Work to complete: Set down a faithful copy of every record below, with no images.

_ _ _

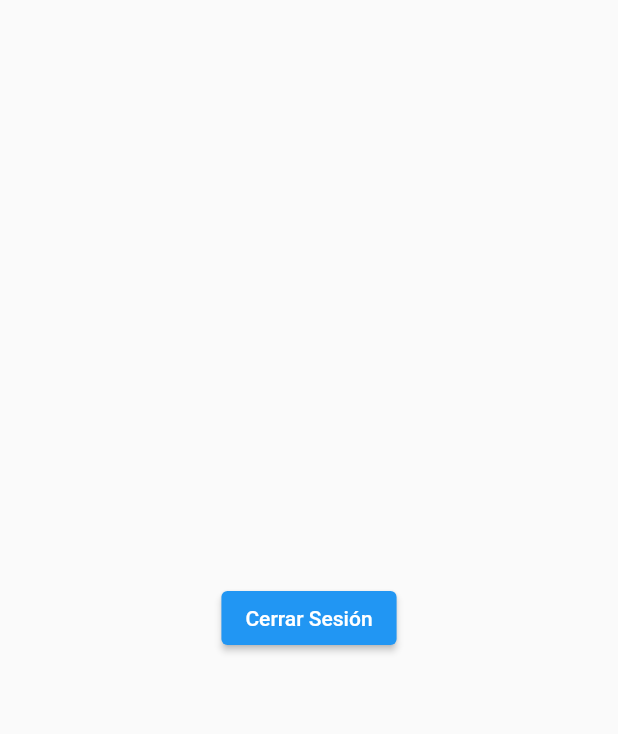
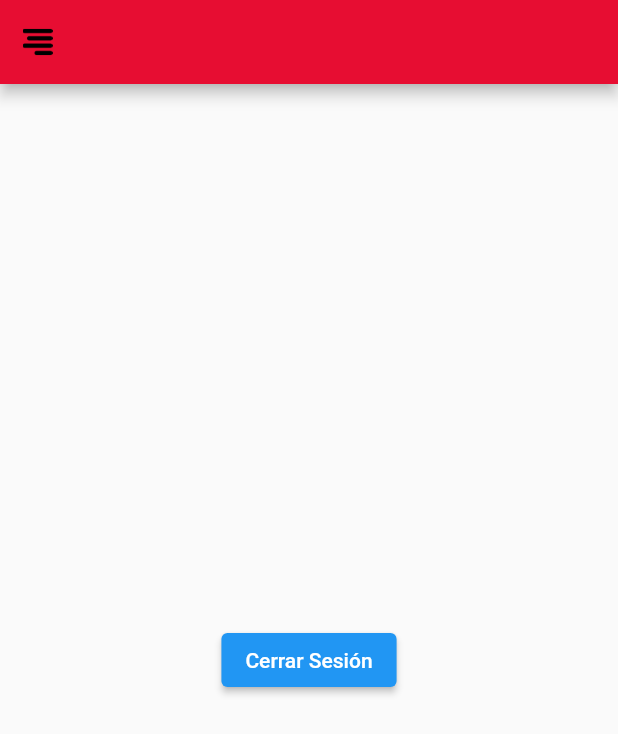
Before and after one commit to emersonxinay/appdelhaz, a Flutter app: the ClientProductsLitsPage screen opened by its route, on a phone screen of 412 x 824 dp. Shown: the top 734 px of the screen. Run offline on Flutter 3.47's test engine with Material 2 defaults, Android fonts, the phone set to English and light mode, and no system bars; our stand-ins replace lottie, shared_preferences; accounts and stored records are empty; statements that could not run were skipped.

Commit message:
disÃeño del menu de opciones

```diff
--- /dev/null
+++ b/lib/src/models/rol.dart
@@ -0,0 +1,34 @@
+
+import 'dart:convert';
+
+Rol rolFromJson(String str) => Rol.fromJson(json.decode(str));
+
+String rolToJson(Rol data) => json.encode(data.toJson());
+
+class Rol {
+    Rol({
+        this.id,
+        this.name,
+        this.image,
+        this.route,
+    });
+
+    String id;
+    String name;
+    String image;
+    String route;
+
+    factory Rol.fromJson(Map<String, dynamic> json) => Rol(
+        id: json["id"] is int ? json['id'].toString() : json["id"],
+        name: json["name"],
+        image: json["image"],
+        route: json["route"],
+    );
+
+    Map<String, dynamic> toJson() => {
+        "id": id,
+        "name": name,
+        "image": image,
+        "route": route,
+    };
+}
--- /dev/null
+++ b/lib/src/pages/client/products/list/client_products_list_page.dart
@@ -0,0 +1,132 @@
+import 'package:flutter/material.dart';
+import 'package:flutter/scheduler.dart';
+import 'package:proyectos_flutter/src/pages/client/products/list/client_products_list_controller.dart';
+import 'package:proyectos_flutter/src/utils/my_colors.dart';
+class ClientProductsLitsPage extends StatefulWidget {
+  const ClientProductsLitsPage({ Key key }) : super(key: key);
+
+  @override
+  _ClientProductsLitsPageState createState() => _ClientProductsLitsPageState();
+}
+
+class _ClientProductsLitsPageState extends State<ClientProductsLitsPage> {
+
+  ClientProductsListController _con = new ClientProductsListController();
+  @override
+  void initState() {
+    // TODO: implement initState
+    super.initState();
+
+    SchedulerBinding.instance.addPostFrameCallback((timeStamp) {
+      _con.init(context);
+    });
+  }
+
+  @override
+  Widget build(BuildContext context) {
+    return Scaffold(
+      key: _con.key,
+      appBar: AppBar(
+      leading: _menuDrawer(),
+      ),
+      drawer: _drawer(),
+      body: Center(
+        child: ElevatedButton(
+          onPressed: _con.logout,
+          child: Text('Cerrar Sesión'),
+        ),//imprime el texto en la pantalla
+      ),
+
+    );
+  }
+
+Widget _menuDrawer(){
+  return GestureDetector(
+    onTap: _con.openDrawer,
+    child: Container(
+      margin: EdgeInsets.only(left: 15),
+      alignment: Alignment.centerLeft,
+      child: Image.asset('assets/img/menu.png', width: 20, height: 20),
+    ),
+  );
+
+}
+
+Widget _drawer(){
+  return Drawer(
+    child: ListView(
+      padding: EdgeInsets.zero, //ListView es casi como una column la diferencia que ListView te deja hacer scroller ubir y bajar
+      children: [
+        DrawerHeader( //barra del icono con los datos del usuario
+          decoration: BoxDecoration(
+            color: MyColors.primaryColor
+          ),
+          child: Column(
+            crossAxisAlignment: CrossAxisAlignment.start, //colum sirve para poner elementos uno debajo de otro
+            children: [
+              Text(
+                'nombre de usuario',
+                style: TextStyle(
+                  fontSize: 18,
+                  color: Colors.white,
+                  fontWeight: FontWeight.bold
+                ),
+                maxLines: 1,
+              ),
+              Text(
+                'email',
+                style: TextStyle(
+                  fontSize: 13,
+                  color: Colors.grey,
+                  fontWeight: FontWeight.bold,
+                  fontStyle: FontStyle.italic
+                ),
+
+                maxLines: 1,
+              ),
+              Text(
+                'Telefono',
+                style: TextStyle(
+                  fontSize: 13,
+                  color: Colors.grey,
+                  fontWeight: FontWeight.bold,
+                  fontStyle: FontStyle.italic
+                ),
+
+                maxLines: 1,
+              ),
+              Container( //contiene la imagen del perfil
+                margin: EdgeInsets.only(top: 10),
+                height: 60,
+                child: FadeInImage(
+                  image: AssetImage('assets/img/no-image.png'),
+                  fit: BoxFit.contain,
+                  fadeInDuration: Duration(milliseconds: 50),
+                  placeholder: AssetImage('assets/img/uno-image.png'),
+                ),
+              )
+            ],
+          )
+        ),
+        ListTile(
+          title: Text('Editar Perfil'),
+          trailing: Icon(Icons.edit_outlined), //trailing es para posiconar a la derecha y leading para la izquierda
+        ),
+        ListTile(
+          title: Text('Mis Pedidos'),
+          trailing: Icon(Icons.shopping_cart_outlined), //trailing es para posiconar a la derecha y leading para la izquierda
+        ),
+        ListTile(
+          title: Text('Seleccionar Rol'),
+          trailing: Icon(Icons.person_outline), //trailing es para posiconar a la derecha y leading para la izquierda
+        ),
+        ListTile(
+          onTap: _con.logout,
+          title: Text('Cerrar Session'),
+          trailing: Icon(Icons.power_settings_new), //trailing es para posiconar a la derecha y leading para la izquierda
+        )
+      ],
+    ),
+  );
+}
+}
--- a/lib/src/pages/login/client/products/list/client_products_list_page.dart
+++ /dev/null
@@ -1,36 +0,0 @@
-import 'package:flutter/material.dart';
-import 'package:flutter/scheduler.dart';
-import 'package:proyectos_flutter/src/pages/login/client/products/list/client_products_list_controller.dart';
-class ClientProductsLitsPage extends StatefulWidget {
-  const ClientProductsLitsPage({ Key key }) : super(key: key);
-
-  @override
-  _ClientProductsLitsPageState createState() => _ClientProductsLitsPageState();
-}
-
-class _ClientProductsLitsPageState extends State<ClientProductsLitsPage> {
-
-  ClientProductsListController _con = new ClientProductsListController();
-  @override
-  void initState() {
-    // TODO: implement initState
-    super.initState();
-
-    SchedulerBinding.instance.addPostFrameCallback((timeStamp) {
-      _con.init(context);
-    });
-  }
-
-  @override
-  Widget build(BuildContext context) {
-    return Scaffold(
-      body: Center(
-        child: ElevatedButton(
-          onPressed: _con.logout,
-          child: Text('Cerrar Sesión'),
-        ),//imprime el texto en la pantalla
-      ),
-
-    );
-  }
-}
```
Also changed, not shown: lib/main.dart (+7 -1 lines), lib/src/models/user.dart (+8 -1 lines), lib/src/pages/client/products/list/client_products_list_controller.dart (renamed from lib/src/pages/login/client/products/list/client_products_list_controller.dart, +7 -2 lines), lib/src/pages/delivery/orders/list/delivery_orders_list_controller.dart (added, +21 -0 lines), lib/src/pages/delivery/orders/list/delivery_orders_list_page.dart (added, +117 -0 lines), lib/src/pages/login/login_controller.dart (+17 -2 lines), lib/src/pages/restaurant/orders/list/restaurant_orders_list_controller.dart (added, +21 -0 lines), lib/src/pages/restaurant/orders/list/restaurant_orders_list_page.dart (added, +118 -0 lines), lib/src/pages/roles/roles_controller.dart (added, +21 -0 lines), lib/src/pages/roles/roles_page.dart (added, +76 -0 lines).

_ _ _

Written solution:
Before and after one commit to emersonxinay/appdelhaz, a Flutter app: the ClientProductsLitsPage screen opened by its route, on a phone screen of 412 x 824 dp. Shown: the top 734 px of the screen. Run offline on Flutter 3.47's test engine with Material 2 defaults, Android fonts, the phone set to English and light mode, and no system bars; our stand-ins replace lottie, shared_preferences; accounts and stored records are empty; statements that could not run were skipped.

Commit message:
disÃeño del menu de opciones

```diff
--- /dev/null
+++ b/lib/src/models/rol.dart
@@ -0,0 +1,34 @@
+
+import 'dart:convert';
+
+Rol rolFromJson(String str) => Rol.fromJson(json.decode(str));
+
+String rolToJson(Rol data) => json.encode(data.toJson());
+
+class Rol {
+    Rol({
+        this.id,
+        this.name,
+        this.image,
+        this.route,
+    });
+
+    String id;
+    String name;
+    String image;
+    String route;
+
+    factory Rol.fromJson(Map<String, dynamic> json) => Rol(
+        id: json["id"] is int ? json['id'].toString() : json["id"],
+        name: json["name"],
+        image: json["image"],
+        route: json["route"],
+    );
+
+    Map<String, dynamic> toJson() => {
+        "id": id,
+        "name": name,
+        "image": image,
+        "route": route,
+    };
+}
--- /dev/null
+++ b/lib/src/pages/client/products/list/client_products_list_page.dart
@@ -0,0 +1,132 @@
+import 'package:flutter/material.dart';
+import 'package:flutter/scheduler.dart';
+import 'package:proyectos_flutter/src/pages/client/products/list/client_products_list_controller.dart';
+import 'package:proyectos_flutter/src/utils/my_colors.dart';
+class ClientProductsLitsPage extends StatefulWidget {
+  const ClientProductsLitsPage({ Key key }) : super(key: key);
+
+  @override
+  _ClientProductsLitsPageState createState() => _ClientProductsLitsPageState();
+}
+
+class _ClientProductsLitsPageState extends State<ClientProductsLitsPage> {
+
+  ClientProductsListController _con = new ClientProductsListController();
+  @override
+  void initState() {
+    // TODO: implement initState
+    super.initState();
+
+    SchedulerBinding.instance.addPostFrameCallback((timeStamp) {
+      _con.init(context);
+    });
+  }
+
+  @override
+  Widget build(BuildContext context) {
+    return Scaffold(
+      key: _con.key,
+      appBar: AppBar(
+      leading: _menuDrawer(),
+      ),
+      drawer: _drawer(),
+      body: Center(
+        child: ElevatedButton(
+          onPressed: _con.logout,
+          child: Text('Cerrar Sesión'),
+        ),//imprime el texto en la pantalla
+      ),
+
+    );
+  }
+
+Widget _menuDrawer(){
+  return GestureDetector(
+    onTap: _con.openDrawer,
+    child: Container(
+      margin: EdgeInsets.only(left: 15),
+      alignment: Alignment.centerLeft,
+      child: Image.asset('assets/img/menu.png', width: 20, height: 20),
+    ),
+  );
+
+}
+
+Widget _drawer(){
+  return Drawer(
+    child: ListView(
+      padding: EdgeInsets.zero, //ListView es casi como una column la diferencia que ListView te deja hacer scroller ubir y bajar
+      children: [
+        DrawerHeader( //barra del icono con los datos del usuario
+          decoration: BoxDecoration(
+            color: MyColors.primaryColor
+          ),
+          child: Column(
+            crossAxisAlignment: CrossAxisAlignment.start, //colum sirve para poner elementos uno debajo de otro
+            children: [
+              Text(
+                'nombre de usuario',
+                style: TextStyle(
+                  fontSize: 18,
+                  color: Colors.white,
+                  fontWeight: FontWeight.bold
+                ),
+                maxLines: 1,
+              ),
+              Text(
+                'email',
+                style: TextStyle(
+                  fontSize: 13,
+                  color: Colors.grey,
+                  fontWeight: FontWeight.bold,
+                  fontStyle: FontStyle.italic
+                ),
+
+                maxLines: 1,
+              ),
+              Text(
+                'Telefono',
+                style: TextStyle(
+                  fontSize: 13,
+                  color: Colors.grey,
+                  fontWeight: FontWeight.bold,
+                  fontStyle: FontStyle.italic
+                ),
+
+                maxLines: 1,
+              ),
+              Container( //contiene la imagen del perfil
+                margin: EdgeInsets.only(top: 10),
+                height: 60,
+                child: FadeInImage(
+                  image: AssetImage('assets/img/no-image.png'),
+                  fit: BoxFit.contain,
+                  fadeInDuration: Duration(milliseconds: 50),
+                  placeholder: AssetImage('assets/img/uno-image.png'),
+                ),
+              )
+            ],
+          )
+        ),
+        ListTile(
+          title: Text('Editar Perfil'),
+          trailing: Icon(Icons.edit_outlined), //trailing es para posiconar a la derecha y leading para la izquierda
+        ),
+        ListTile(
+          title: Text('Mis Pedidos'),
+          trailing: Icon(Icons.shopping_cart_outlined), //trailing es para posiconar a la derecha y leading para la izquierda
+        ),
+        ListTile(
+          title: Text('Seleccionar Rol'),
+          trailing: Icon(Icons.person_outline), //trailing es para posiconar a la derecha y leading para la izquierda
+        ),
+        ListTile(
+          onTap: _con.logout,
+          title: Text('Cerrar Session'),
+          trailing: Icon(Icons.power_settings_new), //trailing es para posiconar a la derecha y leading para la izquierda
+        )
+      ],
+    ),
+  );
+}
+}
--- a/lib/src/pages/login/client/products/list/client_products_list_page.dart
+++ /dev/null
@@ -1,36 +0,0 @@
-import 'package:flutter/material.dart';
-import 'package:flutter/scheduler.dart';
-import 'package:proyectos_flutter/src/pages/login/client/products/list/client_products_list_controller.dart';
-class ClientProductsLitsPage extends StatefulWidget {
-  const ClientProductsLitsPage({ Key key }) : super(key: key);
-
-  @override
-  _ClientProductsLitsPageState createState() => _ClientProductsLitsPageState();
-}
-
-class _ClientProductsLitsPageState extends State<ClientProductsLitsPage> {
-
-  ClientProductsListController _con = new ClientProductsListController();
-  @override
-  void initState() {
-    // TODO: implement initState
-    super.initState();
-
-    SchedulerBinding.instance.addPostFrameCallback((timeStamp) {
-      _con.init(context);
-    });
-  }
-
-  @override
-  Widget build(BuildContext context) {
-    return Scaffold(
-      body: Center(
-        child: ElevatedButton(
-          onPressed: _con.logout,
-          child: Text('Cerrar Sesión'),
-        ),//imprime el texto en la pantalla
-      ),
-
-    );
-  }
-}
```
Also changed, not shown: lib/main.dart (+7 -1 lines), lib/src/models/user.dart (+8 -1 lines), lib/src/pages/client/products/list/client_products_list_controller.dart (renamed from lib/src/pages/login/client/products/list/client_products_list_controller.dart, +7 -2 lines), lib/src/pages/delivery/orders/list/delivery_orders_list_controller.dart (added, +21 -0 lines), lib/src/pages/delivery/orders/list/delivery_orders_list_page.dart (added, +117 -0 lines), lib/src/pages/login/login_controller.dart (+17 -2 lines), lib/src/pages/restaurant/orders/list/restaurant_orders_list_controller.dart (added, +21 -0 lines), lib/src/pages/restaurant/orders/list/restaurant_orders_list_page.dart (added, +118 -0 lines), lib/src/pages/roles/roles_controller.dart (added, +21 -0 lines), lib/src/pages/roles/roles_page.dart (added, +76 -0 lines).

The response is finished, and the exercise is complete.